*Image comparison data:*
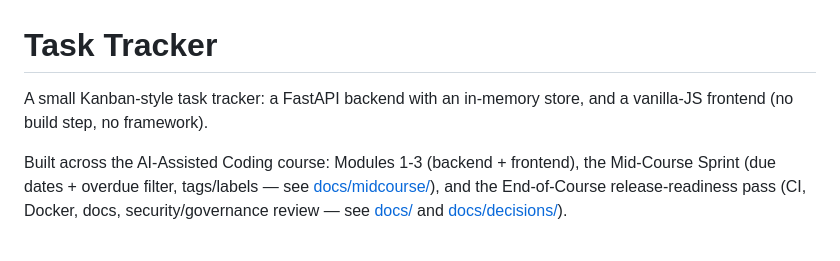
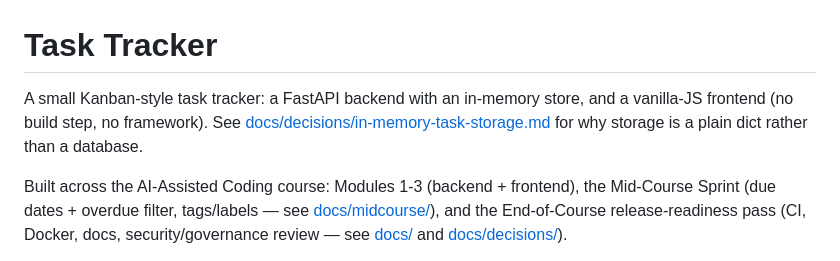
Before and after one commit to Nourhanhamze/task-tracker, a Markdown page: README.md, the part around the change. Rendered like a GitHub page.

```diff
--- a/README.md
+++ b/README.md
@@ -1,7 +1,9 @@
 # Task Tracker
 
 A small Kanban-style task tracker: a FastAPI backend with an in-memory store, and
-a vanilla-JS frontend (no build step, no framework).
+a vanilla-JS frontend (no build step, no framework). See
+[docs/decisions/in-memory-task-storage.md](docs/decisions/in-memory-task-storage.md)
+for why storage is a plain dict rather than a database.
 
 Built across the AI-Assisted Coding course: Modules 1-3 (backend + frontend),
 the Mid-Course Sprint (due dates + overdue filter, tags/labels — see
```
Also changed, not shown: docs/decisions/in-memory-task-storage.md (added, +90 -0 lines).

*EXERCISE PROMPT:*
Find every line in the records that contains the word "docs"; copy those lines.

*ANSWER FOR THE TASK:*
+[docs/decisions/in-memory-task-storage.md](docs/decisions/in-memory-task-storage.md)
Also changed, not shown: docs/decisions/in-memory-task-storage.md (added, +90 -0 lines).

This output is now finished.